But most people earn a living the way their parents and grandparents did: herding yak for their milk, meat, coats and horns, and growing barley and root vegetables on postage-stamp-size farms plied by hand, or, for the lucky few, with an ox or two. Without tractors, let alone pickup trucks, farmers pluck their vegetables from the soil, pile them high on the side of the road and wait for big blue trucks to come around and take the produce to market.
Indoor plumbing is rare, and smoke from the open wood stoves that heat homes produces in these people more than their share of respiratory and other health problems.

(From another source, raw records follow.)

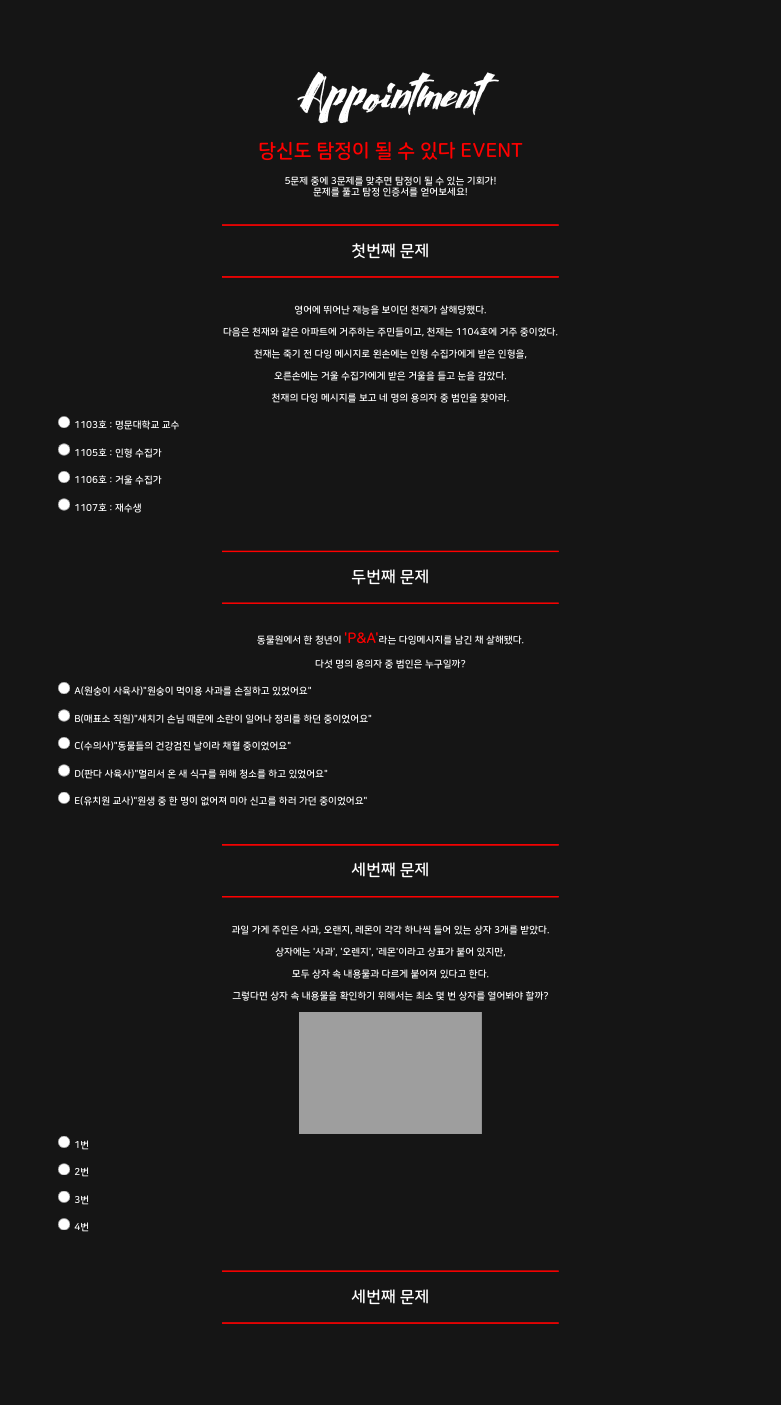
Repository: minkyung0421/Event_Project
Page: http://localhost/Event/letter.jsp
The author's editor kept a copy of each file at every save. The page is drawn from the files as they stood at one save, then again after the next save.
The browser window is 1280 px wide. The pictures show the whole page, at 61% of full size.
Pictures or frames that could not be fetched are drawn as grey boxes. The page is served by Tomcat 9.

Above is the page before, as saved 2018-09-04 17:57:18.

After the next save:
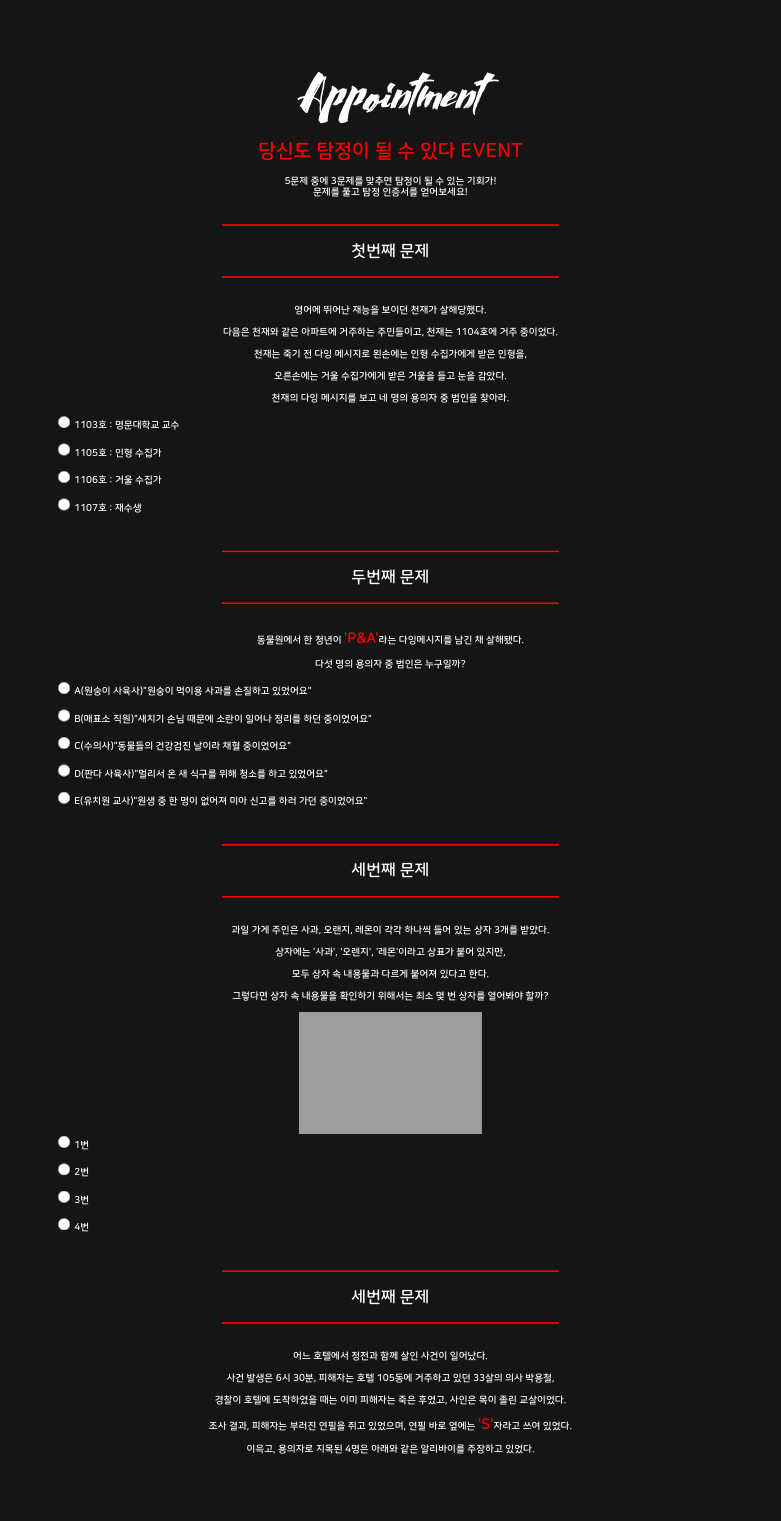
Saved 7 min 52 s later.
--- a/Event_Project/Event/WebContent/letter.jsp
+++ b/Event_Project/Event/WebContent/letter.jsp
@@ -97,7 +97,11 @@ body{
 <hr color="red" style = "width: 50%;">
 <br>
 <br>
-
+어느 호텔에서 정전과 함께 살인 사건이 일어났다.<br><br>
+사건 발생은 6시 30분, 피해자는 호텔 105동에 거주하고 있던  33살의 의사 박용철,<br><br>
+경찰이 호텔에 도착하였을 때는 이미 피해자는 죽은 후였고, 사인은 목이 졸린 교살이었다.<br><br>
+조사 결과, 피해자는 부러진 연필을 쥐고 있었으며, 연필 바로 옆에는 <font size="5pt" color="red">'S'</font>자라고 쓰여 있었다.<br><br>
+이윽고, 용의자로 지목된 4명은 아래와 같은 알리바이를 주장하고 있었다.<br><br>
 </center>
 </form>
 </body>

The development of tourist attractions enables rural residents to cash in on the travel dollars of China's growing urban middle class. With 1.6 billion tourists a year, China's domestic travel market represents a huge cash yak for the nation's economy.
Diqing's bid for tourists has been anything but subtle. The region's historic gateway, Zhongdian, was renamed in 2001 after the fictional paradise of James Hilton's "Lost Horizon": Shangri-La.
But the rustic frontier town is hardly a paradise. Butcher shops hang yak carcasses dripping with blood out front to dry. Stray dogs roam the dusty streets. Cinder-block homes on back and side streets are surrounded by cinder-block walls topped with broken bottle glass.
Hotel and other construction sites are surrounded by migrant labor camps: Tents made of plastic shopping bags line sidewalks for blocks and house hundreds of workers and their families. The laborers' wives cook dinner in kettles hung over open fires, and, in between jobs, men gather at corner pool halls.
Diqing lies east of the Tibet that has struggled with Beijing for decades. Still, with 23 Buddhist monasteries and a largely Tibetan population living in far-flung villages, Diqing has more in common, culturally and historically, with Lhasa, which is a few hundred miles to the west, than with Beijing, thousands of miles to the east.
Its bid for tourism reflects that heritage. The otherwise drab concrete facades of Shangri-La's main street have been given a Tibetan face-lift with painted window and door frames, faux stone siding and ornamental parapets.
And a Tibetan village on the road to Pudacuo park has been turned into a living history museum with homes, a silversmith's shop and a Buddhist temple open to visitors - along with a warehouse-size Tibetan bazaar, selling a host of items including yak jerky and expensive silver jewelry encrusted with semiprecious gems.
A recent report issued by the Pacific Asia Travel Assn. encouraged China to develop just this kind of tourism. Both cultural and "green" tourism, the report said, "have the potential to help lift the rural population out of poverty."